ABOUT THIS EXERCISE: Scan the data below and pick out the lines containing the word "Product".

(Front-end code change data)

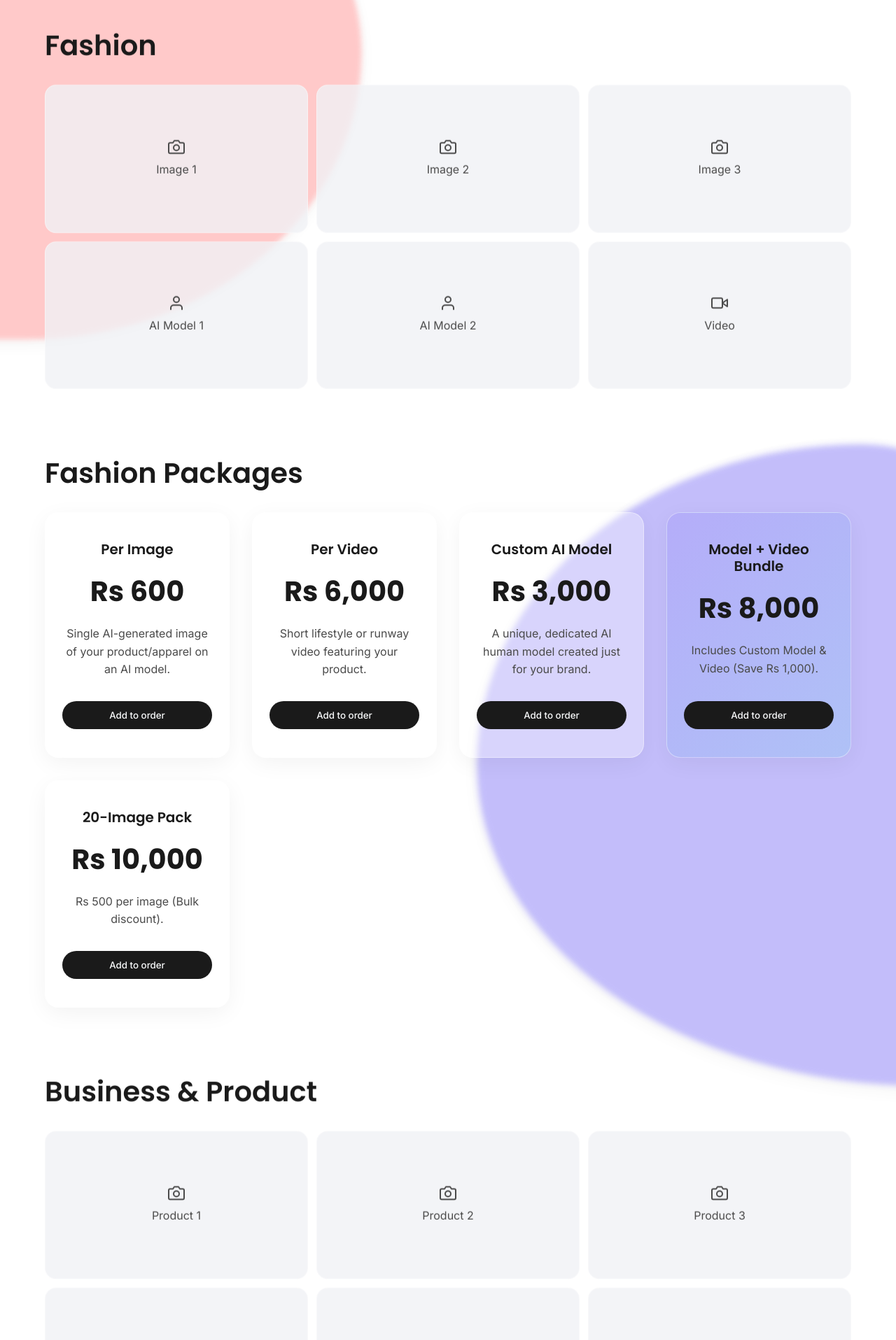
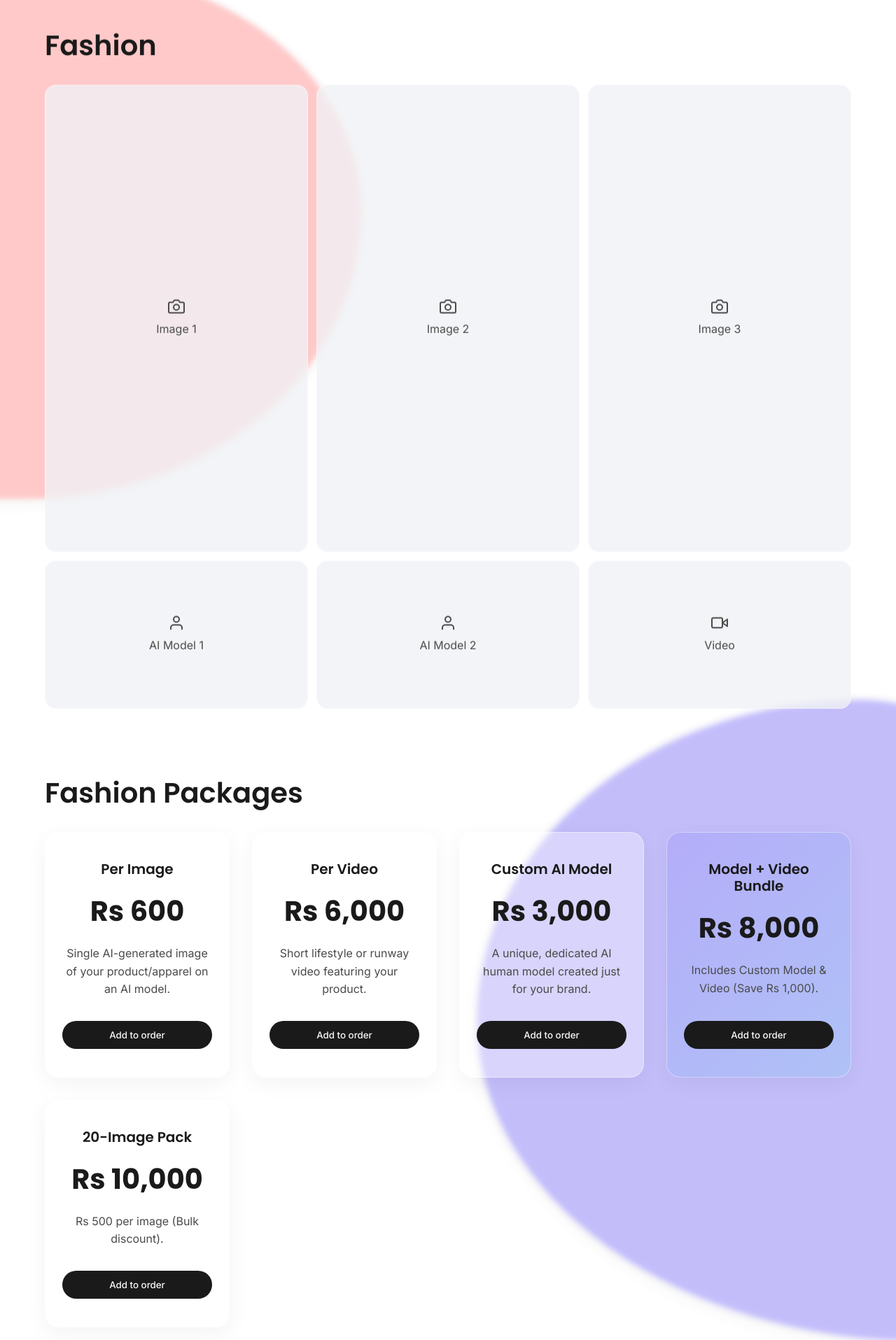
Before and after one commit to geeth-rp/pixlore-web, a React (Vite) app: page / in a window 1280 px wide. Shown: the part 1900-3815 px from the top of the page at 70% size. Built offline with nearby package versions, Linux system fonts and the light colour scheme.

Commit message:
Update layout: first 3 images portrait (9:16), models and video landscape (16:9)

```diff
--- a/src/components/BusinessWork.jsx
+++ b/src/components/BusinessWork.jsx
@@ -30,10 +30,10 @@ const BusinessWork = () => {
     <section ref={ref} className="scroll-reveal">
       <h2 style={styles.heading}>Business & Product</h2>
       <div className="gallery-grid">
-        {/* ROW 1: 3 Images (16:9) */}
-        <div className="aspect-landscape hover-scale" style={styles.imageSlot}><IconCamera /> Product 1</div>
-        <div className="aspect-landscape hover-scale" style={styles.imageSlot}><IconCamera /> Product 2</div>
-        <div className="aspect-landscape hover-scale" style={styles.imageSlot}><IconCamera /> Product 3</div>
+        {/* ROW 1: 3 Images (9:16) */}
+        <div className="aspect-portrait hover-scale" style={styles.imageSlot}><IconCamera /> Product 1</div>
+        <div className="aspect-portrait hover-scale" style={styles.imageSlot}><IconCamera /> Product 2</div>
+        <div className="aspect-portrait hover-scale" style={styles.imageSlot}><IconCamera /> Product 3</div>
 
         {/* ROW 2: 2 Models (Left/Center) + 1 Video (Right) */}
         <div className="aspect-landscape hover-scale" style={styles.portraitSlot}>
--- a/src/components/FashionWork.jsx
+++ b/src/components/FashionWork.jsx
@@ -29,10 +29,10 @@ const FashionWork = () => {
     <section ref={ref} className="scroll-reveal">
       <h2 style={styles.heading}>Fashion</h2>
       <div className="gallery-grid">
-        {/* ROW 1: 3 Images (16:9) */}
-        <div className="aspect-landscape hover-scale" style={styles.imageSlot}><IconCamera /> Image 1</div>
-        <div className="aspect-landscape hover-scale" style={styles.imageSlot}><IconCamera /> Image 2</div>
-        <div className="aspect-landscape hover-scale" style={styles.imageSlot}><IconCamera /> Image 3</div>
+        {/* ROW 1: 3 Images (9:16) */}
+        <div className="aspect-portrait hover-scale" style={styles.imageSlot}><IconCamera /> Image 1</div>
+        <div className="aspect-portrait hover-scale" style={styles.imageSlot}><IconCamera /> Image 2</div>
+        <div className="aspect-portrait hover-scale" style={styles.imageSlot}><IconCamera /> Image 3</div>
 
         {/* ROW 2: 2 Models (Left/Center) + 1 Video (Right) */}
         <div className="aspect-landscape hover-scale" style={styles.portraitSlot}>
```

* * *

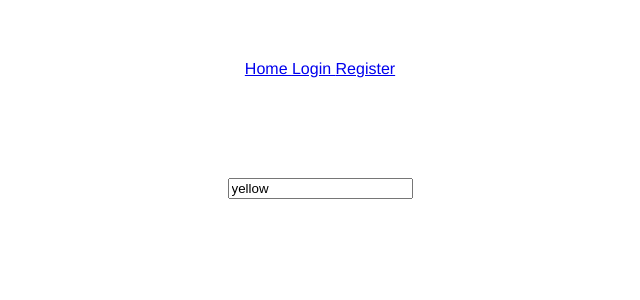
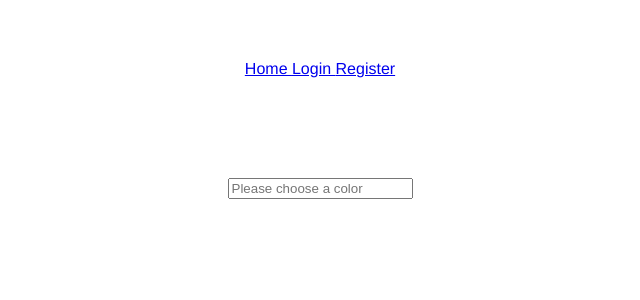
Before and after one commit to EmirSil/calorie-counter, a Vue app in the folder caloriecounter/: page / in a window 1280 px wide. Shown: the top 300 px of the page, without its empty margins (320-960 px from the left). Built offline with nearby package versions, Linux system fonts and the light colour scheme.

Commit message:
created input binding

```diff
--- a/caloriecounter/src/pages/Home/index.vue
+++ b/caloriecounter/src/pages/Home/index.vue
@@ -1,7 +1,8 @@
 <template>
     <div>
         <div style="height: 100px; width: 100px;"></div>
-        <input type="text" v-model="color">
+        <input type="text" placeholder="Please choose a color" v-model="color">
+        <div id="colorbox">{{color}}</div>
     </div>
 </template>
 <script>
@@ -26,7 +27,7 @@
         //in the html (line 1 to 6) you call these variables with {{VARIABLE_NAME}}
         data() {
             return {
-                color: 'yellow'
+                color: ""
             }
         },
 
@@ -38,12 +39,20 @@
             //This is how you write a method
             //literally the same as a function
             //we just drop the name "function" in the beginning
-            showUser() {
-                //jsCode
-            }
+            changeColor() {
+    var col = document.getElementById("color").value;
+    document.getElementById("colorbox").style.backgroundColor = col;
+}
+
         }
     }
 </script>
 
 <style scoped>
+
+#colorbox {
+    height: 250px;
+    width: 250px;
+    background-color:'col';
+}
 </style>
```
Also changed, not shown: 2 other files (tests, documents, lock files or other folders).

* * *

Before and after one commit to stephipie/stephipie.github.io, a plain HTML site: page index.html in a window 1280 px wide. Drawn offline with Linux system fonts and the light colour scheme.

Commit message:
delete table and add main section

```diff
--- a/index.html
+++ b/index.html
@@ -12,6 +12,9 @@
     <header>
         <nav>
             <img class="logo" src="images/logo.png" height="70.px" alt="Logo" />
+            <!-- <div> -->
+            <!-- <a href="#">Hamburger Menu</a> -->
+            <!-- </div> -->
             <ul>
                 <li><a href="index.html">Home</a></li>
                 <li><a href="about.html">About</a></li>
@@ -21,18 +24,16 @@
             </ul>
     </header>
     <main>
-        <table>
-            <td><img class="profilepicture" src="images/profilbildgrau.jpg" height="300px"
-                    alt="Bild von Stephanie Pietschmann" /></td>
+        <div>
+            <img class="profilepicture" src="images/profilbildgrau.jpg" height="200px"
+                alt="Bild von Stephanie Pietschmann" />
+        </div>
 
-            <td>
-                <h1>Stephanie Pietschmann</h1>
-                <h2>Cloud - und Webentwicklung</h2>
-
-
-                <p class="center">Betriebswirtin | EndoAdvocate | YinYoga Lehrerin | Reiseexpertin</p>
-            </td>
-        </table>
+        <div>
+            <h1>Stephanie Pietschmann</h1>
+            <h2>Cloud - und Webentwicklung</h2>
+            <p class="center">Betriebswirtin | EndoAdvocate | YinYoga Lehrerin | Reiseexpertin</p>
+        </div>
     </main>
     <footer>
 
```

ANSWER TO THIS PROBLEM:
       <h2 style={styles.heading}>Business & Product</h2>
-        <div className="aspect-landscape hover-scale" style={styles.imageSlot}><IconCamera /> Product 1</div>
-        <div className="aspect-landscape hover-scale" style={styles.imageSlot}><IconCamera /> Product 2</div>
-        <div className="aspect-landscape hover-scale" style={styles.imageSlot}><IconCamera /> Product 3</div>
+        <div className="aspect-portrait hover-scale" style={styles.imageSlot}><IconCamera /> Product 1</div>
+        <div className="aspect-portrait hover-scale" style={styles.imageSlot}><IconCamera /> Product 2</div>
+        <div className="aspect-portrait hover-scale" style={styles.imageSlot}><IconCamera /> Product 3</div>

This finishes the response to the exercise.